Study Finds Umbilical Cord Cells Cure Blood Disorder
Ninety-one percent of children suffering from the genetic blood disorder thalassemia can be cured through a transfusion of umbilical cord blood from a sibling, according to a study released by Children's Hospital and Research Center Oakland, the Oakland Tribune reports.
Researchers also found that the umbilical cord blood transfusions helped cure 82% of children with sickle cell anemia, a hereditary blood disorder most prevalent in people of African descent.
The procedure's major limitation is that only about 25% of siblings are donor matches, according to the Tribune.
The study, which tracked 40 children, supported recent findings that umbilical cord blood transplants had a slightly higher success rate and fewer complications than bone marrow transplants, a procedure typically used to cure thalassemia.

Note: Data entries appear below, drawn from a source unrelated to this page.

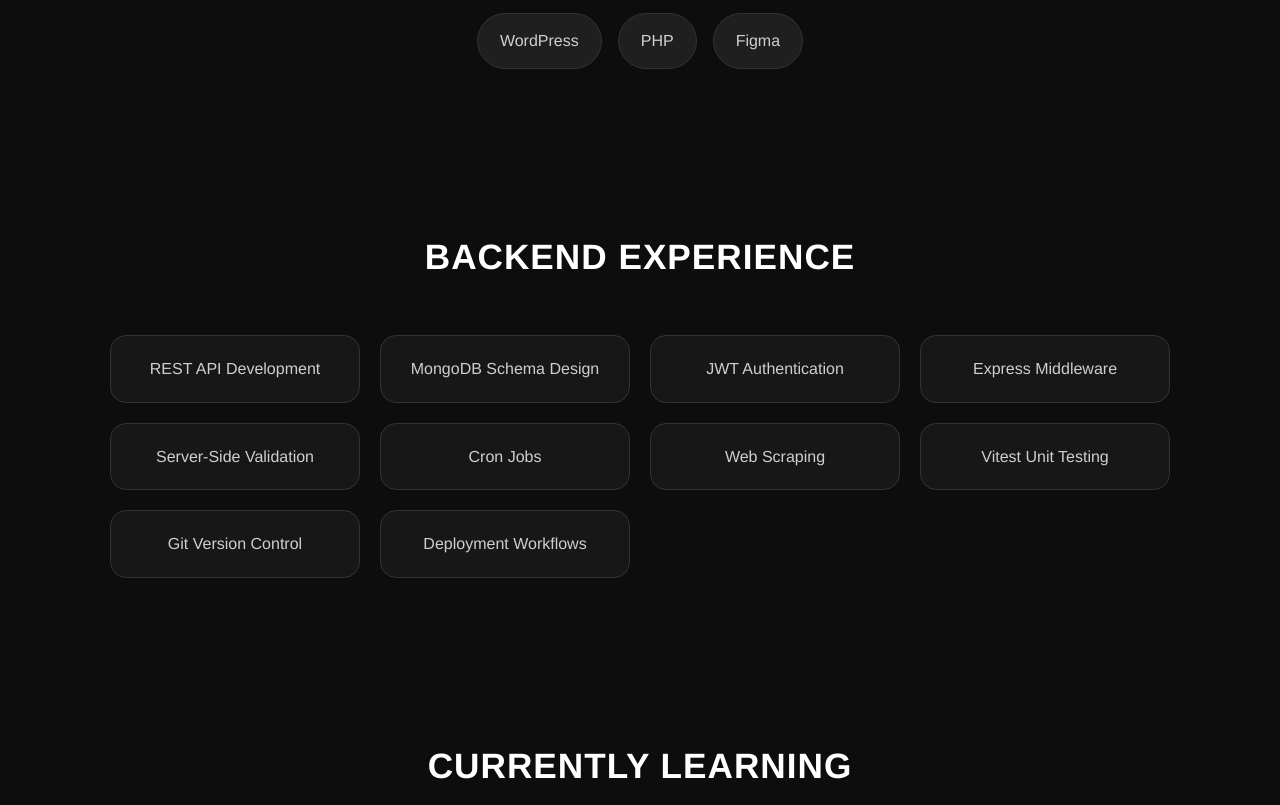
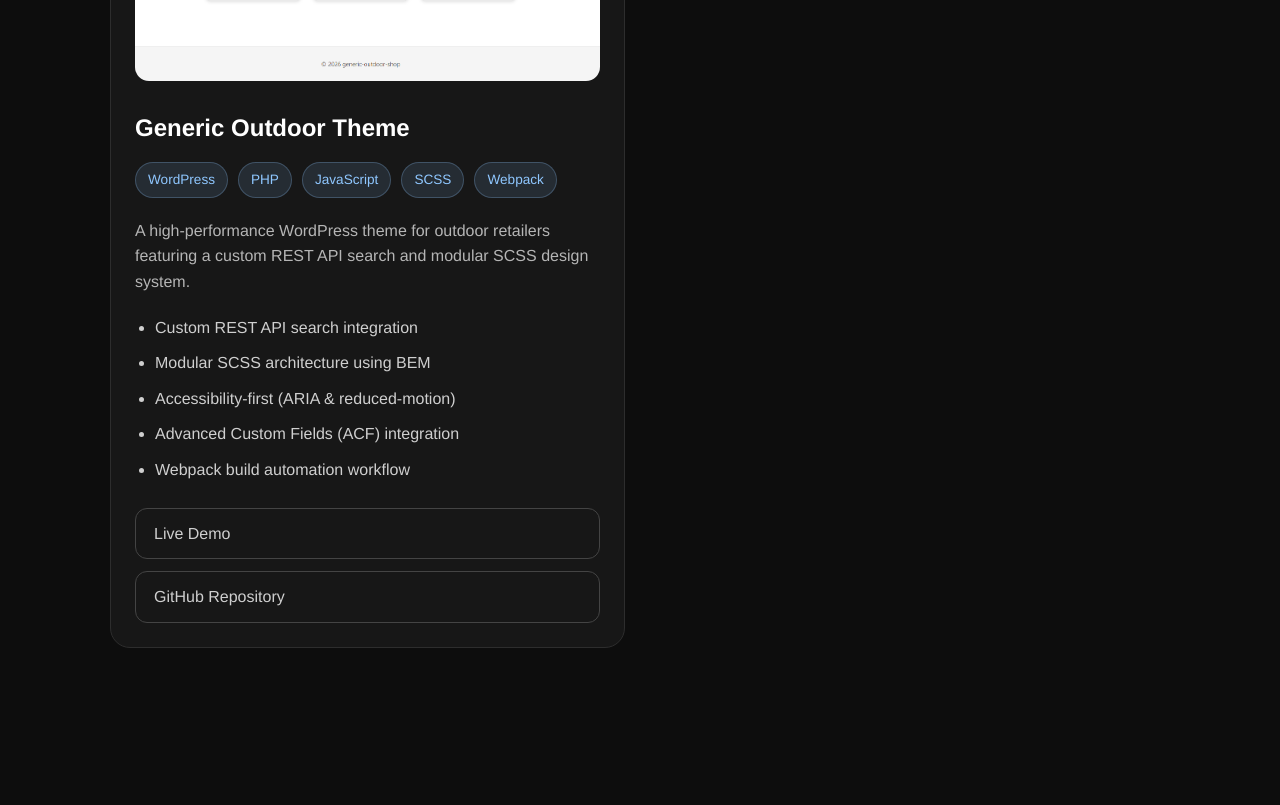
Before and after one commit to roc2246/web-portfolio, a plain HTML site: page index.html in a window 1280 px wide. Shown: the part 3401-4206 px from the top of the page. Drawn offline with Linux system fonts and the light colour scheme.

Commit message:
Included wordpress theme

```diff
--- a/index.html
+++ b/index.html
@@ -194,6 +194,51 @@
             </a>
           </div>
         </div>
+
+        <!-- PROJECT 3 -->
+        <div class="project-card">
+          <img src="images/project3.png" alt="Generic Outdoor Theme" />
+
+          <h3>Generic Outdoor Theme</h3>
+
+          <div class="tech-stack">
+            <span>WordPress</span>
+            <span>PHP</span>
+            <span>JavaScript</span>
+            <span>SCSS</span>
+            <span>Webpack</span>
+          </div>
+
+          <p>
+            A high-performance WordPress theme for outdoor retailers featuring a custom REST API search and modular SCSS design system.
+          </p>
+
+          <ul class="feature-list">
+            <li>Custom REST API search integration</li>
+            <li>Modular SCSS architecture using BEM</li>
+            <li>Accessibility-first (ARIA & reduced-motion)</li>
+            <li>Advanced Custom Fields (ACF) integration</li>
+            <li>Webpack build automation workflow</li>
+          </ul>
+
+          <div class="project-links">
+            <a
+              class="project-link"
+              href="https://wh963069.ispot.cc/"
+              target="_blank"
+            >
+              Live Demo
+            </a>
+
+            <a
+              class="github-link"
+              href="https://github.com/roc2246/generic-outdoor-shop/tree/main/wp-content/themes/generic-outdoor-theme"
+              target="_blank"
+            >
+              GitHub Repository
+            </a>
+          </div>
+        </div>
       </div>
     </section>
 
```
Also changed, not shown: images/project3.png (added).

Mark Walters, director of the hospital's blood and marrow transplant program, said umbilical cord blood is easer to obtain than bone marrow, which must be surgically removed.
Walters added that umbilical cord blood cells are 50% less likely to attack the host because they have undeveloped immune systems.
About 2 million people in the U.S. carry the genetic trait for thalassemia, and about 1,000 people have the full-blown disease, which is most prevalent in Asians, according to hospital officials (Artz, Oakland Tribune, 10/8).